July 24, 2006

The Edge of Wisdom

„Katra gudrība, kas ir augstāka par Tavējo, šķiet dumja”
“Every wisdom that is higher than yours will seem foolish”
/Rev.Juris Rubenis, in Latvian/

It’s always good to keep in mind the above sentence when we rush to judge others’ views. Especially the worldview that are in a conflict with your own.

Tracing V. Ramachandran and mirror neurons on the net, I have stumbled across a rich collection of ideas formulated (mostly) by exceptionally strong intellects. The site is www.edge.org and it defines itself as a mouthpiece of the “third generation intellectuals”. A layman like me would immediately wonder who those people are. The “about” section on Egde.org defines the “third generation” as accomplished scientists who care about the fundamental problems of society and knowledge, and who are ready to actively engage in educating and challenging the seeking public. So far so good.

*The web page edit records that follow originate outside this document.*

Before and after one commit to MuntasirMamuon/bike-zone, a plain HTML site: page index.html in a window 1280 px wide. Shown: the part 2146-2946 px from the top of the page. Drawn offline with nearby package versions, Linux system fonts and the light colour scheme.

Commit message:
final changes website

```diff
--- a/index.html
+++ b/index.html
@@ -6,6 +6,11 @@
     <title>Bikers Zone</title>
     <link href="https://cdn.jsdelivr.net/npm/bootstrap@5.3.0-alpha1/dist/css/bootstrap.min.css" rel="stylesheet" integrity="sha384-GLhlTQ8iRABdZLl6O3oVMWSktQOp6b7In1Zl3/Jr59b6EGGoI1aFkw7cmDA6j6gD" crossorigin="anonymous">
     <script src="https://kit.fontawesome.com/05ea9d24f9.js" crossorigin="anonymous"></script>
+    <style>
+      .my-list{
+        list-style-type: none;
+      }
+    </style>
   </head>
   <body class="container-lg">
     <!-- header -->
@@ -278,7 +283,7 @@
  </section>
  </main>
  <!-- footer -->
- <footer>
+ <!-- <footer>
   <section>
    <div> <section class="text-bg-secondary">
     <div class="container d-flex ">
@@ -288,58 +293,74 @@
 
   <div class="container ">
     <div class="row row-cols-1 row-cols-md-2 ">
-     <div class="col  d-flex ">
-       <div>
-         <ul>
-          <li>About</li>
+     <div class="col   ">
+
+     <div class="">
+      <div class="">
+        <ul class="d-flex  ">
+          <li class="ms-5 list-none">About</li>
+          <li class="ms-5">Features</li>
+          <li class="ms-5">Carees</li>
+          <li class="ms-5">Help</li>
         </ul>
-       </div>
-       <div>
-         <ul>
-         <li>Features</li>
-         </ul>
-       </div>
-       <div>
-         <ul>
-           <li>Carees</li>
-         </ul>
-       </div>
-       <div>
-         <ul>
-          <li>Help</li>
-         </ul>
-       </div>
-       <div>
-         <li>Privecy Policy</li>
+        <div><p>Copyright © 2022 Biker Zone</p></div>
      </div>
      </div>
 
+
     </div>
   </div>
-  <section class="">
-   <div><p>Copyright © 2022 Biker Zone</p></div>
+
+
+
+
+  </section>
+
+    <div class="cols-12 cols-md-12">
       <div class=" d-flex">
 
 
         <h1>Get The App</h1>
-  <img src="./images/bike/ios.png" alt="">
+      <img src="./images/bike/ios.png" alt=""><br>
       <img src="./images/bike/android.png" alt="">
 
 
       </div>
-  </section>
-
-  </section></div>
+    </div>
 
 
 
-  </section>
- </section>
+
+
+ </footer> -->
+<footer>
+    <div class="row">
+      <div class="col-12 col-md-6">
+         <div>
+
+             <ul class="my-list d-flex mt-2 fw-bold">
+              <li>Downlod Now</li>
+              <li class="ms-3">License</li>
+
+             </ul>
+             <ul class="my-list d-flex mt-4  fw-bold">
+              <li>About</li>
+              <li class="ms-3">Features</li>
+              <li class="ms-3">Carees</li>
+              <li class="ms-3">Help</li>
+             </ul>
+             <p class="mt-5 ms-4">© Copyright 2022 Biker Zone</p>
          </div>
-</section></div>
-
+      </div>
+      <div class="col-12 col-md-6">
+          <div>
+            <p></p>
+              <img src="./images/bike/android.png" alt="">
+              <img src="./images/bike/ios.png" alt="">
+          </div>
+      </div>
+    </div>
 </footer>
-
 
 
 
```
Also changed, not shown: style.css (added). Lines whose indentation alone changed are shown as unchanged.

A first pick from the surface of Edge.org indeed delivered fascinating and “ideaful” reading. I’ve read through a part of the World Question Center – a collection of short essays by highly accomplished intellectuals on specific provocative topics (each year features its own question). Here are just a few that I’ve liked the most:

For physicists, I recommend a short answer of Philip W. Anderson to What do you believe is true even though you cannot prove it? (World question’05), which makes a very important point. It is best understood in the context of “The Theory of Everything” by Laughlin and Pines, but also needs to be balanced against an educated pro-string opinion, like Leonard Susskind’s Dangerous idea (World question’06).

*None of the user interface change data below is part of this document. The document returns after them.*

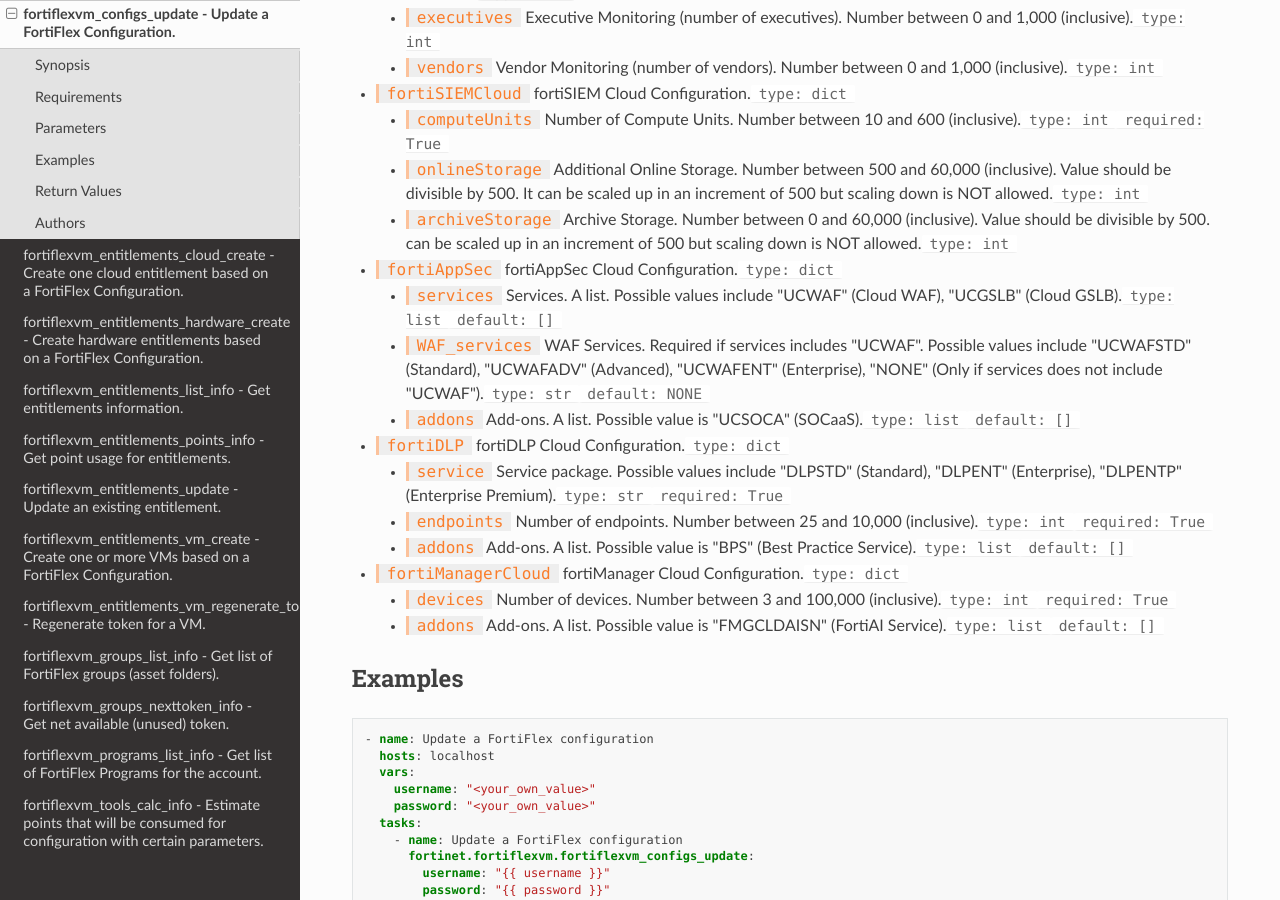
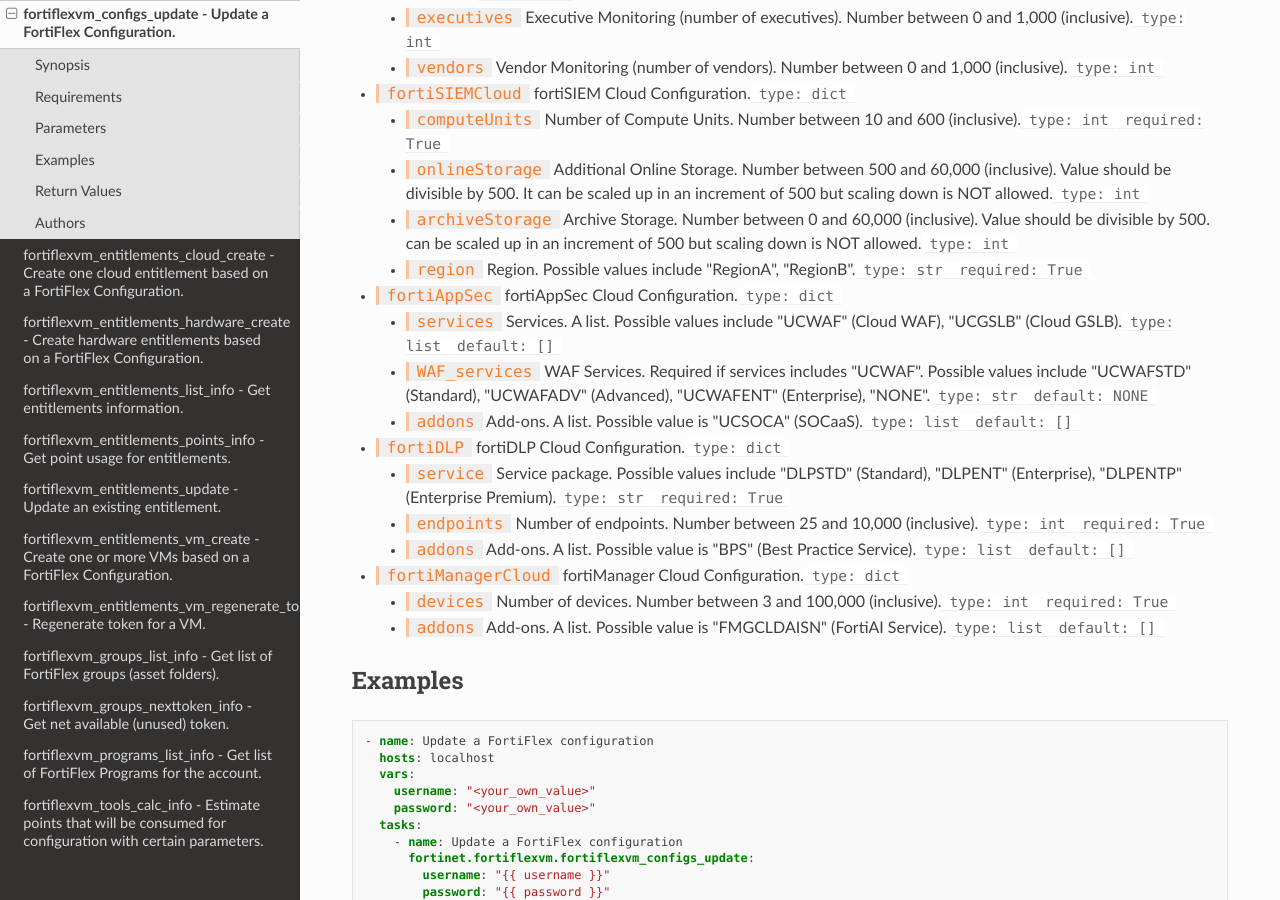
Before and after one commit to dux-fortinet/fortiflexvm-doc, a Sphinx documentation site: the page built from source/modules/fortiflexvm_configs_update.rst, in a window 1280 px wide and 900 px high, scrolled down 6290 px. Built offline with Sphinx 7.4.7 and the Read the Docs theme 3.1.0, drawn with Linux system fonts in a browser that asks for light colours; some of the changed text lies outside the part shown.

Commit message:
add missing vars

```diff
--- a/source/environment_variables.rst
+++ b/source/environment_variables.rst
@@ -8,7 +8,6 @@
 - `FORTIFLEX_ACCESS_PASSWORD`: Your password. If you don't specify the password in the playbook, the program will try to read the password from here.
 - `FORTIFLEX_API_URL`: The API URL. The default value is "https://support.fortinet.com/ES/api/". You can overwrite it by setting this environment variable.
 
-
 Environment variables used by the Ansible core configuration are documented in `Ansible Configuration Settings`_.
 
 .. _Ansible Configuration Settings: https://docs.ansible.com/ansible/devel/reference_appendices/config.html#ansible-configuration-settings
--- a/source/modules/fortiflexvm_configs_list_info.rst
+++ b/source/modules/fortiflexvm_configs_list_info.rst
@@ -210,11 +210,12 @@
  <li><span class="li-head">computeUnits</span> Number of Compute Units. Number between 10 and 600 (inclusive).<span class="li-normal">type: int</span></li>
  <li><span class="li-head">onlineStorage</span> Additional Online Storage. Number between 500 and 60,000 (inclusive). Value should be divisible by 500. It can be scaled up in an increment of 500 but scaling down is NOT allowed.<span class="li-normal">type: int</span></li>
  <li><span class="li-head">archiveStorage</span> Archive Storage. Number between 0 and 60,000 (inclusive). Value should be divisible by 500. can be scaled up in an increment of 500 but scaling down is NOT allowed.<span class="li-normal">type: int</span></li>
+ <li><span class="li-head">region</span> Region. Possible values include "RegionA", "RegionB".<span class="li-normal">type: str</span></li>
  </ul>
  <li><span class="li-head">fortiAppSec</span> fortiAppSec Cloud Configuration.<span class="li-normal">type: dict</span></li>
  <ul class="ul-self">
  <li><span class="li-head">services</span> Services. A list. Possible values include "UCWAF" (Cloud WAF), "UCGSLB" (Cloud GSLB).<span class="li-normal">type: list</span></li>
- <li><span class="li-head">WAF_services</span> WAF Services. Required if services includes "UCWAF". Possible values include "UCWAFSTD" (Standard), "UCWAFADV" (Advanced), "UCWAFENT" (Enterprise), "NONE" (Only if services does not include "UCWAF").<span class="li-normal">type: str</span></li>
+ <li><span class="li-head">WAF_services</span> WAF Services. Required if services includes "UCWAF". Possible values include "UCWAFSTD" (Standard), "UCWAFADV" (Advanced), "UCWAFENT" (Enterprise), "NONE".<span class="li-normal">type: str</span></li>
  <li><span class="li-head">addons</span> Add-ons. A list. Possible value is "UCSOCA" (SOCaaS).<span class="li-normal">type: list</span></li>
  </ul>
  <li><span class="li-head">fortiDLP</span> fortiDLP Cloud Configuration.<span class="li-normal">type: dict</span></li>
--- a/source/modules/fortiflexvm_configs_update.rst
+++ b/source/modules/fortiflexvm_configs_update.rst
@@ -127,9 +127,10 @@
  <ul class="ul-self"> <li><span class="li-head">computeUnits</span> Number of Compute Units. Number between 10 and 600 (inclusive).<span class="li-normal">type: int</span><span class="li-normal">required: True</span></li>
  <li><span class="li-head">onlineStorage</span> Additional Online Storage. Number between 500 and 60,000 (inclusive). Value should be divisible by 500. It can be scaled up in an increment of 500 but scaling down is NOT allowed.<span class="li-normal">type: int</span></li>
  <li><span class="li-head">archiveStorage</span> Archive Storage. Number between 0 and 60,000 (inclusive). Value should be divisible by 500. can be scaled up in an increment of 500 but scaling down is NOT allowed.<span class="li-normal">type: int</span></li>
+ <li><span class="li-head">region</span> Region. Possible values include "RegionA", "RegionB".<span class="li-normal">type: str</span><span class="li-normal">required: True</span></li>
  </ul> <li><span class="li-head">fortiAppSec</span> fortiAppSec Cloud Configuration.<span class="li-normal">type: dict</span></li>
  <ul class="ul-self"> <li><span class="li-head">services</span> Services. A list. Possible values include "UCWAF" (Cloud WAF), "UCGSLB" (Cloud GSLB).<span class="li-normal">type: list</span><span class="li-normal">default: []</span></li>
- <li><span class="li-head">WAF_services</span> WAF Services. Required if services includes "UCWAF". Possible values include "UCWAFSTD" (Standard), "UCWAFADV" (Advanced), "UCWAFENT" (Enterprise), "NONE" (Only if services does not include "UCWAF").<span class="li-normal">type: str</span><span class="li-normal">default: NONE</span></li>
+ <li><span class="li-head">WAF_services</span> WAF Services. Required if services includes "UCWAF". Possible values include "UCWAFSTD" (Standard), "UCWAFADV" (Advanced), "UCWAFENT" (Enterprise), "NONE".<span class="li-normal">type: str</span><span class="li-normal">default: NONE</span></li>
  <li><span class="li-head">addons</span> Add-ons. A list. Possible value is "UCSOCA" (SOCaaS).<span class="li-normal">type: list</span><span class="li-normal">default: []</span></li>
  </ul> <li><span class="li-head">fortiDLP</span> fortiDLP Cloud Configuration.<span class="li-normal">type: dict</span></li>
  <ul class="ul-self"> <li><span class="li-head">service</span> Service package. Possible values include "DLPSTD" (Standard), "DLPENT" (Enterprise), "DLPENTP" (Enterprise Premium).<span class="li-normal">type: str</span><span class="li-normal">required: True</span></li>
@@ -357,6 +358,7 @@
           #                                     # It can be scaled up in an increment of 500 but scaling down is NOT allowed.
           #   archiveStorage: 0                 # 0 ~ 60000. Value should be divisible by 500.
           #                                     # It can be scaled up in an increment of 500 but scaling down is NOT allowed.
+          #   region: "RegionA"                 # "RegionA", "RegionB"
 
           # [FortiAppSec]
           # fortiAppSec:
@@ -536,11 +538,12 @@
  <li><span class="li-head">computeUnits</span> Number of Compute Units. Number between 10 and 600 (inclusive).<span class="li-normal">type: int</span></li>
  <li><span class="li-head">onlineStorage</span> Additional Online Storage. Number between 500 and 60,000 (inclusive). Value should be divisible by 500. It can be scaled up in an increment of 500 but scaling down is NOT allowed.<span class="li-normal">type: int</span></li>
  <li><span class="li-head">archiveStorage</span> Archive Storage. Number between 0 and 60,000 (inclusive). Value should be divisible by 500. can be scaled up in an increment of 500 but scaling down is NOT allowed.<span class="li-normal">type: int</span></li>
+ <li><span class="li-head">region</span> Region. Possible values include "RegionA", "RegionB".<span class="li-normal">type: str</span></li>
  </ul>
  <li><span class="li-head">fortiAppSec</span> fortiAppSec Cloud Configuration.<span class="li-normal">type: dict</span></li>
  <ul class="ul-self">
  <li><span class="li-head">services</span> Services. A list. Possible values include "UCWAF" (Cloud WAF), "UCGSLB" (Cloud GSLB).<span class="li-normal">type: list</span></li>
- <li><span class="li-head">WAF_services</span> WAF Services. Required if services includes "UCWAF". Possible values include "UCWAFSTD" (Standard), "UCWAFADV" (Advanced), "UCWAFENT" (Enterprise), "NONE" (Only if services does not include "UCWAF").<span class="li-normal">type: str</span></li>
+ <li><span class="li-head">WAF_services</span> WAF Services. Required if services includes "UCWAF". Possible values include "UCWAFSTD" (Standard), "UCWAFADV" (Advanced), "UCWAFENT" (Enterprise).<span class="li-normal">type: str</span></li>
  <li><span class="li-head">addons</span> Add-ons. A list. Possible value is "UCSOCA" (SOCaaS).<span class="li-normal">type: list</span></li>
  </ul>
  <li><span class="li-head">fortiDLP</span> fortiDLP Cloud Configuration.<span class="li-normal">type: dict</span></li>
--- a/source/modules/fortiflexvm_tools_calc_info.rst
+++ b/source/modules/fortiflexvm_tools_calc_info.rst
@@ -112,7 +112,7 @@
  <li><span class="li-head">computeRegion_PublicCloud</span> Additional Compute Region. Number between 0 and 16 (inclusive). It can be scaled up in an increment of 1 but scaling down is NOT allowed.<span class="li-normal">type: int</span><span class="li-normal">default: 0</span></li>
  </ul> <li><span class="li-head">fortiEDR</span> fortiEDR Cloud Configuration.<span class="li-normal">type: dict</span></li>
  <ul class="ul-self"> <li><span class="li-head">service</span> Service package. "FEDRPDR" (Discover/Protect/Respond).<span class="li-normal">type: str</span><span class="li-normal">required: True</span></li>
- <li><span class="li-head">endpoints</span> Number of Endpoints. Value should be between 0 and 50000.<span class="li-normal">type: int</span><span class="li-normal">required: True</span></li>
+ <li><span class="li-head">endpoints</span> Number of Endpoints. Value should be between 0 and 50000.<span class="li-normal">type: int</span></li>
  <li><span class="li-head">addons</span> Add-on services. A list, can be empty. Possible value is "FEDRXDR" (XDR).<span class="li-normal">type: list</span><span class="li-normal">default: []</span></li>
  <li><span class="li-head">repoStorage</span> Repository Storage. Number between 0 and 30720 (inclusive) It can be scaled up in an increment of 512 but scaling down is NOT allowed.<span class="li-normal">type: int</span><span class="li-normal">default: 0</span></li>
  </ul> <li><span class="li-head">fortiNDRCloud</span> fortiNDR Cloud Configuration.<span class="li-normal">type: dict</span></li>
@@ -127,9 +127,10 @@
  <ul class="ul-self"> <li><span class="li-head">computeUnits</span> Number of Compute Units. Number between 10 and 600 (inclusive).<span class="li-normal">type: int</span><span class="li-normal">required: True</span></li>
  <li><span class="li-head">onlineStorage</span> Additional Online Storage. Number between 500 and 60,000 (inclusive). Value should be divisible by 500. It can be scaled up in an increment of 500 but scaling down is NOT allowed.<span class="li-normal">type: int</span></li>
  <li><span class="li-head">archiveStorage</span> Archive Storage. Number between 0 and 60,000 (inclusive). Value should be divisible by 500. can be scaled up in an increment of 500 but scaling down is NOT allowed.<span class="li-normal">type: int</span></li>
+ <li><span class="li-head">region</span> Region. Possible values include "RegionA", "RegionB".<span class="li-normal">type: str</span><span class="li-normal">required: True</span></li>
  </ul> <li><span class="li-head">fortiAppSec</span> fortiAppSec Cloud Configuration.<span class="li-normal">type: dict</span></li>
  <ul class="ul-self"> <li><span class="li-head">services</span> Services. A list. Possible values include "UCWAF" (Cloud WAF), "UCGSLB" (Cloud GSLB).<span class="li-normal">type: list</span><span class="li-normal">default: []</span></li>
- <li><span class="li-head">WAF_services</span> WAF Services. Required if services includes "UCWAF". Possible values include "UCWAFSTD" (Standard), "UCWAFADV" (Advanced), "UCWAFENT" (Enterprise), "NONE" (Only if services does not include "UCWAF").<span class="li-normal">type: str</span><span class="li-normal">default: NONE</span></li>
+ <li><span class="li-head">WAF_services</span> WAF Services. Required if services includes "UCWAF". Possible values include "UCWAFSTD" (Standard), "UCWAFADV" (Advanced), "UCWAFENT" (Enterprise), "NONE".<span class="li-normal">type: str</span><span class="li-normal">default: NONE</span></li>
  <li><span class="li-head">addons</span> Add-ons. A list. Possible value is "UCSOCA" (SOCaaS).<span class="li-normal">type: list</span><span class="li-normal">default: []</span></li>
  <li><span class="li-head">throughput</span> Throughput.<span class="li-normal">type: int</span></li>
  <li><span class="li-head">applications</span> Applications.<span class="li-normal">type: int</span></li>
@@ -343,6 +344,7 @@
           #                                     # It can be scaled up in an increment of 500 but scaling down is NOT allowed.
           #   archiveStorage: 0                 # 0 ~ 60000. Value should be divisible by 500.
           #                                     # It can be scaled up in an increment of 500 but scaling down is NOT allowed.
+          #   region: "RegionA"                 # "RegionA", "RegionB"
 
           # [FortiAppSec]
           # fortiAppSec:
--- a/source/version.rst
+++ b/source/version.rst
@@ -4,7 +4,7 @@
 +---------------------+----------------+------------------------------------------------------------------+
 | Galaxy Version      | Release date   | Path to Install                                                  |
 +=====================+================+==================================================================+
-| 2.3.1 ``latest``    | 2026/02/03     | ``ansible-galaxy collection install fortinet.fortiflexvm:2.3.1`` |
+| 2.3.1 ``latest``    | 2026/02/11     | ``ansible-galaxy collection install fortinet.fortiflexvm:2.3.1`` |
 +---------------------+----------------+------------------------------------------------------------------+
 | 2.3.0               | 2025/05/02     | ``ansible-galaxy collection install fortinet.fortiflexvm:2.3.0`` |
 +---------------------+----------------+------------------------------------------------------------------+
```
Also changed, not shown: source/modules/fortiflexvm_configs_create.rst (+5 -2 lines).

Two comments from a different sphere address the “dangerous questions” we were recently discussing with some of my friends: an honest look at the problems of democracy as a state-organizing principle by Haim Hariri, and a perspective on the weaknesses of the free will concept by Clay Shirky.

However, after my first excitement started to wane, I’ve noticed a strange and unpleasant bias of the Edge. The emphasis on “the empirical world” in the very definition of the site is quite ok – after all, if you gather the representatives of the natural sciences, how else would you define their methodology? Positioning the third generation as antagonistic to the “monopoly of literary intellectuals” sounded a bit strange, but given my ignorance in such a topic, could still be absolutely neutral. But then in several places I came across the painfully familiar “evolved-not-designed” emphasis… High correlation between the list of Edge contributions and the signatories of the latest Humanism manifesto just confirmed my suspicion – the famous “prejudice against any prejudice” of rationalism seems to be an entry requirement for Edge.org contributors.

Sadly enough, the illnesses of modernity “science-implies-atheism” and “religion-implies-ignorance” penetrate even the most intellectually refined communities. 

2 comments:

DimaD said...

First, I would correct the english translation of the epigraph from "will seem" to "may seem". Unfortunately, for a person not open to a new knowledge (as most of us are, at least in some directions of thought), "will" is a better guess.

Concerning, how tou call it, "evolved-not-designed" topic, I would not expect to hear something different. You see, the interviewed are scientists, specialists (and not "generalists", as Edwin Salpeter calls himself).

And any specialist in one branch of science is almost necessarily not knowing what happening in other, far from his interests, branch. As a simplest example, I would give "physicist vs. barber" (assuming that a good barber is an artist + skills).

So, I think that normal scientist should only express his thougths as "this is explained by the theory" and "this is at the moment not understood" and not forget that he is specialist only in his own branch.

And for those searching for "intelligent design" I would suggest to search for intelligence (and God) in themselves. Physics is yet far from being complete and actual knowledge and state of some theories may not yet represent the Nature.

Good luck!

Slaviks said...

DimaD, thanks for your comment!

Both caution and curiosity are indispensable in a quest for knowledge.

I agree that specialization of (single person's) knowledge is inevitable, and every scientist necessarily a will occupies a certain place within the specialist-generalist continuum. It is the responsibility of the specialist not to overstretch his ideas and be constantly mindful of their limits.

But there is something positive in the temptation to leap over the boundaries of the "firmly proved". The desire to have a coherent worldview should not be humbled by the obvious (and severe!) limitations of our small established islands in the ocean of unknown.

Here is the definition from the article of Edwin Salpter that you mention, "A generalist is a person who learns less and less about more and more subjects, until he knows nothing about everything." I see it as a brilliant piece of self-criticism, but hardly as an example to follow.

Finally, as for the imprecision of the translation, it does not exceed the original quote uncertainty induced by my aging memory. The reader should choose according to his own feelings and context. But thanks for correcting me anyway!